[Opening Provided records section]

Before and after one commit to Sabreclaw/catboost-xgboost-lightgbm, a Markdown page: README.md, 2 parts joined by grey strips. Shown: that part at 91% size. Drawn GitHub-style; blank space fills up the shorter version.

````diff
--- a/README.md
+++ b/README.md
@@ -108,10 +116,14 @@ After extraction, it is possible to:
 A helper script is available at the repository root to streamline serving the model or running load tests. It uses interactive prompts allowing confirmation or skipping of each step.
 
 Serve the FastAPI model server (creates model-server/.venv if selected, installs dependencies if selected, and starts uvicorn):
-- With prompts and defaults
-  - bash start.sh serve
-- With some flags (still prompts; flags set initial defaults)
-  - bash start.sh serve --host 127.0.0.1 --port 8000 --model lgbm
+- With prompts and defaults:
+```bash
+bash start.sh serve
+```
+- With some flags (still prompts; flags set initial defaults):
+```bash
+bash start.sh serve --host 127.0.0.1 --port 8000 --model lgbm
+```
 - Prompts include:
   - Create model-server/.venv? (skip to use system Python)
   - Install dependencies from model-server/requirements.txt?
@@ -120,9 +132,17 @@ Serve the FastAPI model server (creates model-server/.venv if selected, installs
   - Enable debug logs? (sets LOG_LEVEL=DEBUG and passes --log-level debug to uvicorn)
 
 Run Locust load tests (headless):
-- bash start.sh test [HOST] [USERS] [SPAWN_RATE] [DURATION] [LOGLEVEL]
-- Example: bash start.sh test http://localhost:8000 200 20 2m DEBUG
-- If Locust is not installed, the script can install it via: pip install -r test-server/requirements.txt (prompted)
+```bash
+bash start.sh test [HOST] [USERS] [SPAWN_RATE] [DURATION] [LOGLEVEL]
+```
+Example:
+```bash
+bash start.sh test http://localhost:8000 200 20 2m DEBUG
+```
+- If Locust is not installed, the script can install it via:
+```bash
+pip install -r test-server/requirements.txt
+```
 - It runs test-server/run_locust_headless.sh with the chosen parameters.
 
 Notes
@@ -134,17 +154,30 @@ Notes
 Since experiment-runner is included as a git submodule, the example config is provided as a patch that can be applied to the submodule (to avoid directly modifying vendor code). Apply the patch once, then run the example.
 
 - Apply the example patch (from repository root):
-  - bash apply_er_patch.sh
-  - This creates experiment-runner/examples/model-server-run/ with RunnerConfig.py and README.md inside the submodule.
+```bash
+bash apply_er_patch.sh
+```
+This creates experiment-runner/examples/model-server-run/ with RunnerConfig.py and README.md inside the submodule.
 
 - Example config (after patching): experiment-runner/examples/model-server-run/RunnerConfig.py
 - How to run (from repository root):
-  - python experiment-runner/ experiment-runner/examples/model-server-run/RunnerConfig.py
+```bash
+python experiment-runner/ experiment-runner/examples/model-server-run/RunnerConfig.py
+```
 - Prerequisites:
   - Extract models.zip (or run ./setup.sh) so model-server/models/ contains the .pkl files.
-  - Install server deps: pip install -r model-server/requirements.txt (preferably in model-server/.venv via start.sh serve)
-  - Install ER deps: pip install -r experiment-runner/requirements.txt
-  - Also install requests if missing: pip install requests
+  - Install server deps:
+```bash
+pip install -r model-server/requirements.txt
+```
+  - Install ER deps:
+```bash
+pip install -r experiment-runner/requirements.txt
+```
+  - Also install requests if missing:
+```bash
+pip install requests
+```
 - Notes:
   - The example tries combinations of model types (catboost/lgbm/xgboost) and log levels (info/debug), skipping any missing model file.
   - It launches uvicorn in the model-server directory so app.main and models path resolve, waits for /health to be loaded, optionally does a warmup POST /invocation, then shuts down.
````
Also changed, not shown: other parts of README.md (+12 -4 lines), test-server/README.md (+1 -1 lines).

[Closing Provided records section]

Task requirements
Quote all the records. Keep every word exact.

Response to this task
Before and after one commit to Sabreclaw/catboost-xgboost-lightgbm, a Markdown page: README.md, 2 parts joined by grey strips. Shown: that part at 91% size. Drawn GitHub-style; blank space fills up the shorter version.

````diff
--- a/README.md
+++ b/README.md
@@ -108,10 +116,14 @@ After extraction, it is possible to:
 A helper script is available at the repository root to streamline serving the model or running load tests. It uses interactive prompts allowing confirmation or skipping of each step.
 
 Serve the FastAPI model server (creates model-server/.venv if selected, installs dependencies if selected, and starts uvicorn):
-- With prompts and defaults
-  - bash start.sh serve
-- With some flags (still prompts; flags set initial defaults)
-  - bash start.sh serve --host 127.0.0.1 --port 8000 --model lgbm
+- With prompts and defaults:
+```bash
+bash start.sh serve
+```
+- With some flags (still prompts; flags set initial defaults):
+```bash
+bash start.sh serve --host 127.0.0.1 --port 8000 --model lgbm
+```
 - Prompts include:
   - Create model-server/.venv? (skip to use system Python)
   - Install dependencies from model-server/requirements.txt?
@@ -120,9 +132,17 @@ Serve the FastAPI model server (creates model-server/.venv if selected, installs
   - Enable debug logs? (sets LOG_LEVEL=DEBUG and passes --log-level debug to uvicorn)
 
 Run Locust load tests (headless):
-- bash start.sh test [HOST] [USERS] [SPAWN_RATE] [DURATION] [LOGLEVEL]
-- Example: bash start.sh test http://localhost:8000 200 20 2m DEBUG
-- If Locust is not installed, the script can install it via: pip install -r test-server/requirements.txt (prompted)
+```bash
+bash start.sh test [HOST] [USERS] [SPAWN_RATE] [DURATION] [LOGLEVEL]
+```
+Example:
+```bash
+bash start.sh test http://localhost:8000 200 20 2m DEBUG
+```
+- If Locust is not installed, the script can install it via:
+```bash
+pip install -r test-server/requirements.txt
+```
 - It runs test-server/run_locust_headless.sh with the chosen parameters.
 
 Notes
@@ -134,17 +154,30 @@ Notes
 Since experiment-runner is included as a git submodule, the example config is provided as a patch that can be applied to the submodule (to avoid directly modifying vendor code). Apply the patch once, then run the example.
 
 - Apply the example patch (from repository root):
-  - bash apply_er_patch.sh
-  - This creates experiment-runner/examples/model-server-run/ with RunnerConfig.py and README.md inside the submodule.
+```bash
+bash apply_er_patch.sh
+```
+This creates experiment-runner/examples/model-server-run/ with RunnerConfig.py and README.md inside the submodule.
 
 - Example config (after patching): experiment-runner/examples/model-server-run/RunnerConfig.py
 - How to run (from repository root):
-  - python experiment-runner/ experiment-runner/examples/model-server-run/RunnerConfig.py
+```bash
+python experiment-runner/ experiment-runner/examples/model-server-run/RunnerConfig.py
+```
 - Prerequisites:
   - Extract models.zip (or run ./setup.sh) so model-server/models/ contains the .pkl files.
-  - Install server deps: pip install -r model-server/requirements.txt (preferably in model-server/.venv via start.sh serve)
-  - Install ER deps: pip install -r experiment-runner/requirements.txt
-  - Also install requests if missing: pip install requests
+  - Install server deps:
+```bash
+pip install -r model-server/requirements.txt
+```
+  - Install ER deps:
+```bash
+pip install -r experiment-runner/requirements.txt
+```
+  - Also install requests if missing:
+```bash
+pip install requests
+```
 - Notes:
   - The example tries combinations of model types (catboost/lgbm/xgboost) and log levels (info/debug), skipping any missing model file.
   - It launches uvicorn in the model-server directory so app.main and models path resolve, waits for /health to be loaded, optionally does a warmup POST /invocation, then shuts down.
````
Also changed, not shown: other parts of README.md (+12 -4 lines), test-server/README.md (+1 -1 lines).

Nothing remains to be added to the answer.